“Quarrel? Newland, did you ever know of cousin Henry’s quarrelling? Besides, the Duke’s his guest; and a stranger too. Strangers don’t discriminate: how should they? Countess Olenska is a New Yorker, and should have respected the feelings of New York.”
“Well, then, if they must have a victim, you have my leave to throw Madame Olenska to them,” cried her son, exasperated. “I don’t see myself—or you either— offering ourselves up to expiate her crimes.”
“Oh, of course you see only the Mingott side,” his mother answered, in the sensitive tone that was her nearest approach to anger.
The sad butler drew back the drawing-room portieres and announced: “Mr. Henry van der Luyden.”
Mrs. Archer dropped her needle and pushed her chair back with an agitated hand.
“Another lamp,” she cried to the retreating servant, while Janey bent over to straighten her mother’s cap.
Mr. van der Luyden’s figure loomed on the threshold, and Newland Archer went forward to greet his cousin.
“We were just talking about you, sir,” he said.
Mr. van der Luyden seemed overwhelmed by the announcement. He drew off his glove to shake hands with the ladies, and smoothed his tall hat shyly, while Janey pushed an arm-chair forward, and Archer continued: “And the Countess Olenska.”
Mrs. Archer paled.
“Ah—a charming woman. I have just been to see her,” said Mr. van der Luyden, complacency restored to his brow. He sank into the chair, laid his hat and gloves on the floor beside him in the old-fashioned way, and went on: “She has a real gift for arranging flowers. I had sent her a few carnations from Skuytercliff, and I was astonished. Instead of massing them in big bunches as our head-gardener does, she had scattered them about loosely, here and there . . . I can’t say how. The Duke had told me: he said: `Go and see how cleverly she’s arranged her drawing-room.’ And she has. I should really like to take Louisa to see her, if the neighbourhood were not so—unpleasant.”
A dead silence greeted this unusual flow of words from Mr. van der Luyden. Mrs. Archer drew her embroidery out of the basket into which she had nervously tumbled it, and Newland, leaning against the chimney-place and twisting a humming-bird-feather screen in his hand, saw Janey’s gaping countenance lit up by the coming of the second lamp.

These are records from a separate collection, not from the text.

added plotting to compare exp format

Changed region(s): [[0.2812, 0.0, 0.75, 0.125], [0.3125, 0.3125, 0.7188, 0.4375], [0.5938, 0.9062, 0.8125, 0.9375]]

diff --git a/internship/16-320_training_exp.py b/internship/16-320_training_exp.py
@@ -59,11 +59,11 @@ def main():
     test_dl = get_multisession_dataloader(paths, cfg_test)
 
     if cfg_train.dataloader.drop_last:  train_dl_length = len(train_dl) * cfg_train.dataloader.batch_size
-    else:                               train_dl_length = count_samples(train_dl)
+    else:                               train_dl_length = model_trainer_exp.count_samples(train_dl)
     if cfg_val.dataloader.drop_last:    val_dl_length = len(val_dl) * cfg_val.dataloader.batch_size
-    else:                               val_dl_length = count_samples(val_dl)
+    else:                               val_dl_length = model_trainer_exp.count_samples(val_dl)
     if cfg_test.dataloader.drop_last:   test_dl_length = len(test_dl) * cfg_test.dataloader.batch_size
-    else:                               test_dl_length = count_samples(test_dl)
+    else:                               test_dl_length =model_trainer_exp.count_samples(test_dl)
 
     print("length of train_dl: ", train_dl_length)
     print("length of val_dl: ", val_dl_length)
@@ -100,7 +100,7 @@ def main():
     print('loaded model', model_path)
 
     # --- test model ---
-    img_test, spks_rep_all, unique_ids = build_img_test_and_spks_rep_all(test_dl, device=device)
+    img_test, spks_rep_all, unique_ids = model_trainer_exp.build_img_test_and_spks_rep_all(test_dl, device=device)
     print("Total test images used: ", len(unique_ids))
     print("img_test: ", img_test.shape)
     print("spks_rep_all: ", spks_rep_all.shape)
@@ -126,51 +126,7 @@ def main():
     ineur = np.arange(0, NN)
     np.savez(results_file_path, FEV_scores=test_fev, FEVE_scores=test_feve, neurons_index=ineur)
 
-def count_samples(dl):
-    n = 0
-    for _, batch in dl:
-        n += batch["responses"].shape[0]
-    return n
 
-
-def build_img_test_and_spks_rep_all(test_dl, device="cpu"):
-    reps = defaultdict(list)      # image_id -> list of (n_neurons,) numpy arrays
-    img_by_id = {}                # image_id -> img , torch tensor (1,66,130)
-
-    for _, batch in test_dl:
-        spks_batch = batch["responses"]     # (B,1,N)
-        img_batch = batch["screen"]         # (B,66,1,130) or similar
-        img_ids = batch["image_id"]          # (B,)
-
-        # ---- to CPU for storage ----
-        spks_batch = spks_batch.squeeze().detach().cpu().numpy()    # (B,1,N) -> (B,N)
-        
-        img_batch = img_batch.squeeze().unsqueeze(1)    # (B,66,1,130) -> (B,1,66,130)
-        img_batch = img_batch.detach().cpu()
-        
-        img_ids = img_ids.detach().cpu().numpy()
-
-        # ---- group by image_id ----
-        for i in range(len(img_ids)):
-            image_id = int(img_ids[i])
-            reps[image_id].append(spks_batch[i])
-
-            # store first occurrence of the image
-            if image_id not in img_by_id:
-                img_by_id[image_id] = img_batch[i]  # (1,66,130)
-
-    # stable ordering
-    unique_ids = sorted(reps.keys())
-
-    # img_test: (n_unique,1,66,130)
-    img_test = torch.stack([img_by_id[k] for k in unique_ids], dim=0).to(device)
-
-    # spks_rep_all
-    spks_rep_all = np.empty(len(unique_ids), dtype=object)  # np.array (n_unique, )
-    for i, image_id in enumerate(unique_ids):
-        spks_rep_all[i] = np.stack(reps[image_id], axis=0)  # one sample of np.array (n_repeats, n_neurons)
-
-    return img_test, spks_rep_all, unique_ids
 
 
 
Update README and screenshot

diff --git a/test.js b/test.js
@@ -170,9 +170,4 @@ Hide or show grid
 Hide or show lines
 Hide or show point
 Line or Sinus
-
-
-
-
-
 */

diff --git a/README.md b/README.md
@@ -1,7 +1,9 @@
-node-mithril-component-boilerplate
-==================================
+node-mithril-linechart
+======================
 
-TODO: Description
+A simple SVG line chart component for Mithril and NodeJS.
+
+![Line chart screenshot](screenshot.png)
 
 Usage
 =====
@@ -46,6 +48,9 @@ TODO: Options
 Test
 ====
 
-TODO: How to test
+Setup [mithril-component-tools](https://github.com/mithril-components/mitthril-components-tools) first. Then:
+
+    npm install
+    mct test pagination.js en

“The fact is,” Mr. van der Luyden continued, stroking his long grey leg with a bloodless hand weighed down by the Patroon’s great signet-ring, “the fact is, I dropped in to thank her for the very pretty note she wrote me about my flowers; and also—but this is between ourselves, of course—to give her a friendly warning about allowing the Duke to carry her off to parties with him. I don’t know if you’ve heard—”